Though it only has two ingredients, brewed coffee has even more known flavor compounds than wine. How do experienced coffee tasters figure out what's going on in a cup? They practice.
The most basic palate-sharpening exercise involves getting a grip on the five key flavors: Sweet, sour, bitter, salty and savory (a.k.a. umami). Though it might seem remedial, focusing on these properties is an eye-opening way to hone your sensory skills. Once you can reliably identify these flavors on their own, you'll be on your way to picking them out of the crowd of aromatic and flavor compounds in coffee.
Six 5 ounce glasses of water
Flavor Boost or MSG powder
Prepare the six solutions below, then taste through them as you read how their flavors relate to coffee. Then, have a friend serve them to you blind. You might be surprised at how tricky it is to ID some of these flavors when you're not sure what to expect.
© James Kerr
1 teaspoon of granulated sugar dissolved in 5 ounces of water
Humans are wired for sweetness. Since sugars are our main source of energy, our taste buds are designed to seek them out and our brains tingle when we find them. There's a reason we're attracted to the flavor of ripe fruit.
Since coffee beans are the seed of a fruit, we should expect—nay, demand!—that coffee tastes sweet when brewed. And it does—when coffee cherries are picked at their plumpest, and their beans are brewed properly. Since improper harvesting and bad brewing is so common, sweetness is the fire rainbow of coffee flavors—unexpected, stunning and dependent on perfect conditions to occur.
Solution No. 1: juice of 1/2 lemon in 5 ounces of water
Solution No. 2: 1 teaspoon of white vinegar in 5 ounces of water
These solutions represent the two basic types of sourness, which recall the puckery qualities of citrus and vinegar.

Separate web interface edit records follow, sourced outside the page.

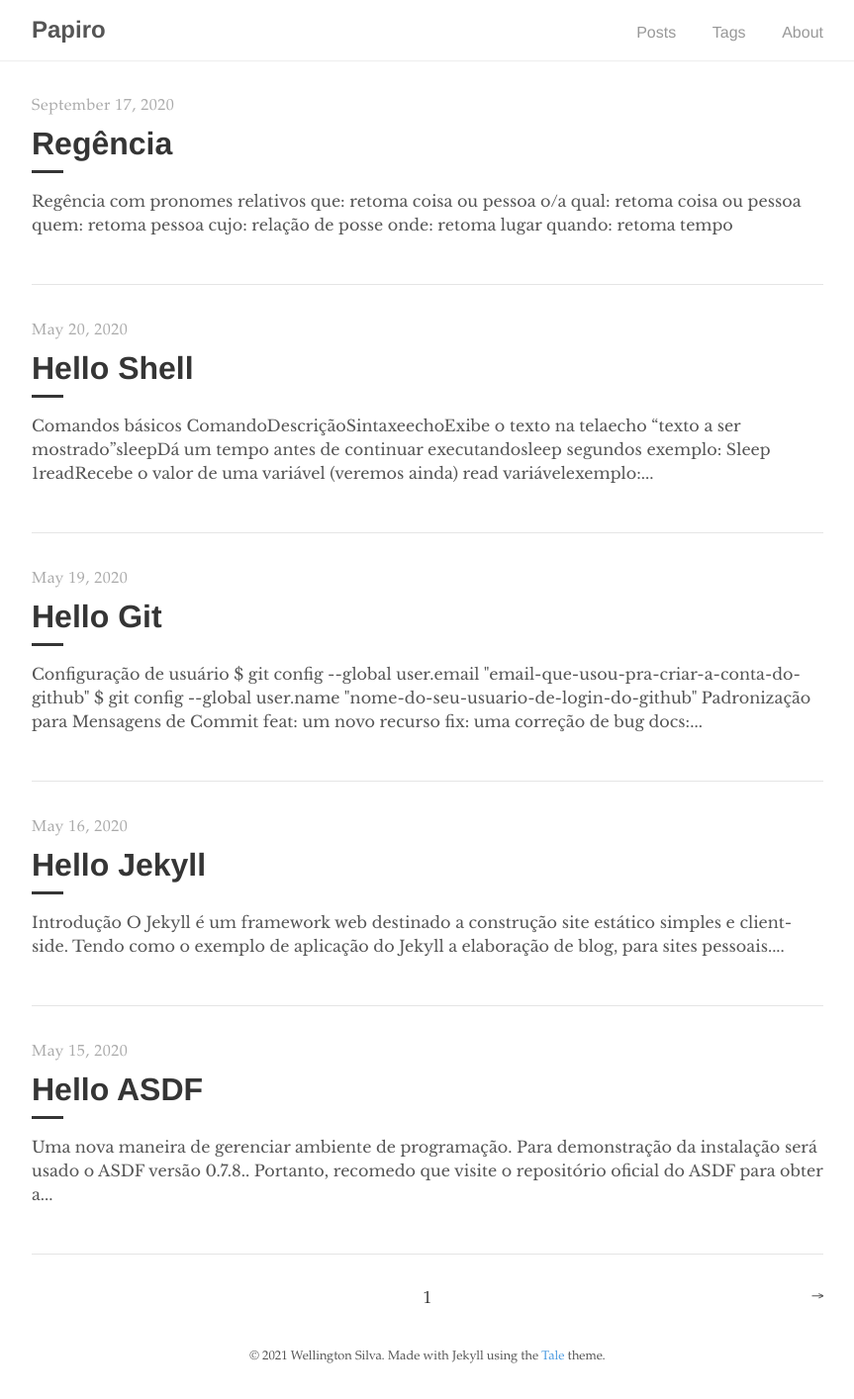
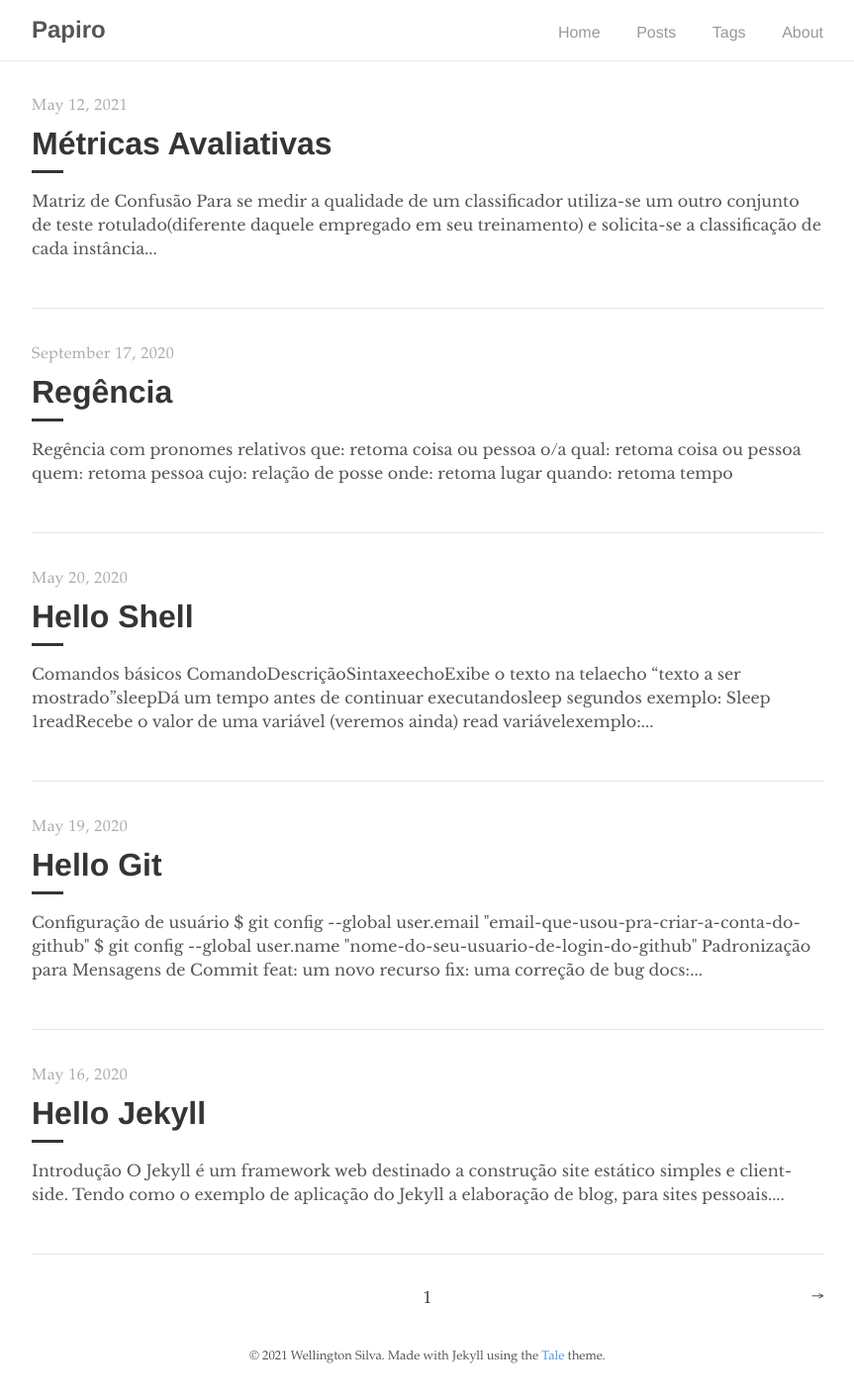
Before and after one commit to sswellington/blog, a Jekyll site: the page built from index.html, in a window 1280 px wide. Shown: the whole page at 99% size, without its empty margins (208-1071 px from the left). Built offline with Jekyll 4.4.1, drawn with Linux system fonts in a browser that asks for light colours; the list of posts is cut into pages by our own code; part of the change alters nothing that is shown.

Commit message:
post: metricas avaliativas

```diff
--- a/_includes/navigation.html
+++ b/_includes/navigation.html
@@ -4,6 +4,7 @@
       <h2 class="nav-title">{{ site.title }}</h2>
     </a>
     <ul>
+      <li><a href="https://sswellington.github.io/">Home</a></li>
       <li><a href="{{ site.baseurl }}/">Posts</a></li>
       <li><a href="{{ '/tags' | prepend: site.baseurl }}">Tags</a></li>
       <li><a href="{{ '/about' | prepend: site.baseurl }}">About</a></li>
--- /dev/null
+++ b/_posts/machinelearning/2021-05-12-metricas-avaliativas.md
@@ -0,0 +1,128 @@
+---
+layout: post
+title:  "Métricas Avaliativas"
+date:   2021-05-12 19:30:34 -0300
+author: Wellington Silva
+tag: machine learning
+categories: ["Machine Learning"]
+mathjax: true
+---
+
+
+## Matriz de Confusão
+
+Para se medir a qualidade de um classificador utiliza-se um outro conjunto de teste rotulado(diferente daquele empregado em seu treinamento) e solicita-se a classificação de cada instância desse segundo conjunto de forma individual.
+Os acertos e os erros do classificador são anotados em uma matriz, denominada matriz de confusão, a Tabela abaixo ilustra a matriz de confusão, no qual apresenta um exemplo de matriz
+de confusão para um conjunto de dados que possui apenas dois rótulos L = {Positivo,Negativo}.
+
+
+|                  	| Real Positivo 	| Real Negativo 	|
+|:-----------------:|:-----------------:|:-----------------:|
+| Predito Positivo 	|       TP      	|       FP      	|
+| Predito Negativo 	|       FN      	|       TN      	|
+
+<br>
+
+A matriz ilustra os índices de acerto e erro de um classificador, detalhando o que foi classificado como Positivo e realmente o é, denominado de Verdadeiro Positivo (TP), e o Negativo que foi rotulado como Positivo, denominado Falso Positivo (FP).
+Além disso, a matriz indica os dados Positivos classificados como Negativos, os chamados Falso Negativos (FN), e as instâncias Negativas realmente rotuladas como tal, os Verdadeiros Negativos (TN).
+
+Por intermédio da matriz de confusão pode-se obter diversos índices e métricas de qualidade que avaliam o desempenho dos classificadores.
+
+
+## Métricas Avaliativas
+
+* **Revocação ou Sensibilidade:** Mede a proporção de verdadeiros positivos (TP) com relação a todos os positivos
+
+$$
+
+    Revocação = Sensibilidade = \frac{TP}{TP + FN}
+$$
+
+* **Precisão ou Confiança:** Denota a proporção de verdadeiros positivos (TP) considerando todas as instâncias rotuladas como positivas
+
+$$
+
+    \textit{Precisão} = \textit{Confiança} =\frac{TP}{TP + FP}
+$$
+
+
+* **Especificidade ou Seletividade:** Mede a proporção de verdadeiros negativos (TN) com
+relação às instâncias preditas negativas
+
+$$
+
+    \textit{Especificidade} =  \textit{Seletividade} = \frac{TN}{TN + FP}
+$$
+
+
+* **Acurácia:** Mostra o acerto global do classificador como uma proporção de resultados verdadeiros entre o número total de casos examinados.
+
+$$
+
+    \textit{Acurácia} = \frac{TN+TP}{TN + TP + FN + FP}
+$$
+
+* **F-Measure:** Combinam as medidas de Precisão e Revocação em uma média harmônica, focada nos exemplos positivos e nas previsões corretas.
+
+$$
+
+
+$$
+
+* **MSE e MAE:** Quantificam os acertos das previsões.
+O Mean Squared Error (MSE) usa o erro quadrático médio e o Mean Absolute Error (MAE) usa a diferença absoluta entre a classe real e a predita,
+
+$$
+
+    \textit{\textit{F-Measure}} = 2 * \left(
+        \frac{\textit{Precisão} * \textit{Revocação}}{\textit{Precisão} + \textit{Revocação}}
+    \right)
+$$
+
+
+* **Coeficiente Cohen–Kappa:** Avalia os níveis de concordância entre dois conjuntos de rótulos
+
+$$
+
+    \kappa = \left( \frac{\lambda_o - \lambda_e} {1 - \lambda_e} \right) =  1 - \left( \frac{1 - \lambda_o} {1 - \lambda_e} \right),
+$$
+
+
+Onde $$\lambda_o$$ é a taxa de aceitação relativa e $$\lambda_e$$ simboliza a taxa hipotética de aceitação.
+Explicitamente, $$\lambda_o = ( \frac{TP+TN}{\eta} )$ e $$\lambda_e = (\frac{TP+FP}{\eta} \cdot \frac{TP+FN}{\eta}) + (\frac{FN+TN}{\eta} \cdot \frac{FP+TN}{\eta})$$, $$\eta$$ sendo o tamanho do conjunto de testes.
+
+
+O Coeficiente de Cohen-Kappa permite interpretar a qualidade de um classificador em termos semânticos.
+A Tabela abaixo apresenta o intervalo de valores do Coeficiente de Cohen-Kappa associado ao nível de concordância semântica.
+
+
+| Coeficiente de Kappa-Cohen    |    Nível de Concordância 	|
+|:-----------------------------:|:-------------------------:|
+|                 0           	|        Pobre           	|
+|          0,00 - 0,2          	|        Leve              	|
+|          0,21 - 0,4         	|   Considerável           	|
+|          0,41 - 0,6          	|   Moderada              	|
+|          0,61 - 0,8          	|   Substancial            	|
+|          0,81 - 1,0          	|   Excelente             	|
+
+
+
+## Conclusão
+Por último, usar simplesmente um único valor de qualidade pode ser enganoso, recomendando também aplicar outras formas de avaliações, como a curva de Característica do Operador do Receptor  (ROC).
+Essa curva ilustra como o número de exemplos positivos corretamente classificados varia de acordo com o número de exemplos negativos classificados incorretamente.
+A curva ROC utiliza as métricas de *Revocação* e a *Especificidade* para sua elaboração, onde cada ponto na curva ROC representa um par de *Revocação* e *Especificidade*.
+Logo, é importante utilizar mais de uma métrica de avaliativa para verificar a qualidade da classificação, de maneira, a evitar qualquer tipo de visão excessivamente otimista do desempenho de um classificador.
+
+
+## Referência
+* [Combinando abordagens supervisionadas e não supervisionadas para segmentação de imagens de úlceras em membros inferiores](https://github.com/sswellington/trabalho-final-de-curso)
+
+---
+
+* [AGGARWAL, C. C. Data mining: The Textbook. Springer, 2015. ISBN 978-3-319-14142-8.](https://rd.springer.com/book/10.1007/978-3-319-14142-8)
+* [CONGALTON, R. G.; GREEN, K. Assessing the accuracy of remotely sensed data: principles and practices, 3rd Edition. CRC Press, 2019. ISBN 978-1498776660.](crcpress.com/Assessing-the-Accuracy-of-Remotely-Sensed-Data-Principles-and-Practices/Congalton-Green/p/book/9781498776660)
+* [FACELI, K.; CARVALHO, A. C. de; SOUTO, M. C. de. Cluster ensemble and multi-objective clustering methods. In: Pattern Recognition Technologies and Applications: Recent Advances. IGI Global, 2008. p. 325–343.](https://www.igi-global.com/chapter/cluster-ensemble-multi-objective-clustering/28037)
+* [POWERS, D. M. W. Evaluation: from precision, recall and f-measure to roc, informedness, markedness and correlation. Journal of Machine Learning Technologies, Bioinfo Publications, v. 2, n. 1, p. 37–63, 2011.](http://hdl.handle.net/2328/27165)
+* [PROVOST, F. J. et al. The case against accuracy estimation for comparing induction algorithms.In: International Conference on Machine Learning. [s.n.], 1998. v. 98, p. 445–453](https://pdfs.semanticscholar.org/7770/3a2783f64dfceb638aa9eebd9c9c501bb835.pdf)
+* [SIM, J.; WRIGHT, C. C. The Kappa Statistic in Reliability Studies: Use, Interpretation, and Sample Size Requirements. Physical Therapy, v. 85, n. 3, p. 257–268, Mar 2005.](http://dx.doi.org/10.1093/ptj/85.3.257)
+* TOWNSEND, J. T. Theoretical analysis of an alphabetic confusion matrix. Perception & Psychophysics, Springer, v. 9, n. 1, p. 40–50, 1971.
```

In small doses, sourness can add a pleasant depth to coffee; when it overwhelms sweetness, sour can be a drying, painful flavor that erases complexity.
Excessive sourness in coffee is often caused by one of three things: There's unripe coffee cherries (just as an underripe banana has an unpleasant tartness and dryness, underripe coffee fruit can produce similar flavors). Poor processing, and in particular something called overfermentation, can cause sourness. And there's a specific brewing mistake that can make coffee taste sour, which we'll address in a future post.
1/2 aspirin dissolved in 5 ounces of water
Bitterness tends to be misunderstood and underappreciated. As one taste among many, it can add incredible depth of character, complexity and balance to almost anything. Especially combined with sweetness, it can profoundly elevate a food or drink experience.
Coffee will always have a touch of bitterness, since it's the flavor of the beloved alkaloid caffeine. In fact, excessively bitter flavors can be a sign that too much caffeine and other compounds have been extracted during brewing.
1 teaspoon of Flavor Boost or MSG powder dissolved in 5 ounces of water
The difficult-to-describe "fifth flavor," also known as umami, is caused by glutamic acid. This is the compound that creates the elusive mouthwatering taste present in meat, beans, mushrooms and seaweeds.
In coffee, savoriness often comes from air- or waterborne yeasts that aid the fermentation process that coffee goes through during processing. Coffee producers around the world approach fermentation differently, and local yeasts can amp up or tone down a coffee's level of savory flavors.
1 teaspoon of table salt dissolved in 5 ounces of water
Salt isn't hard to spot, and in coffee it usually means something is wrong. Except in very rare cases of quirky processing, salty coffee usually points to salt in the water used to brew, either from the tap or the kettle. It can also mean that your filters have been improperly stored, or that the coffee has absorbed flavors from elsewhere because of poor handling. Some people actually prefer to add salt to their coffee, but that's neither here nor there (and this writer doesn't recommend it).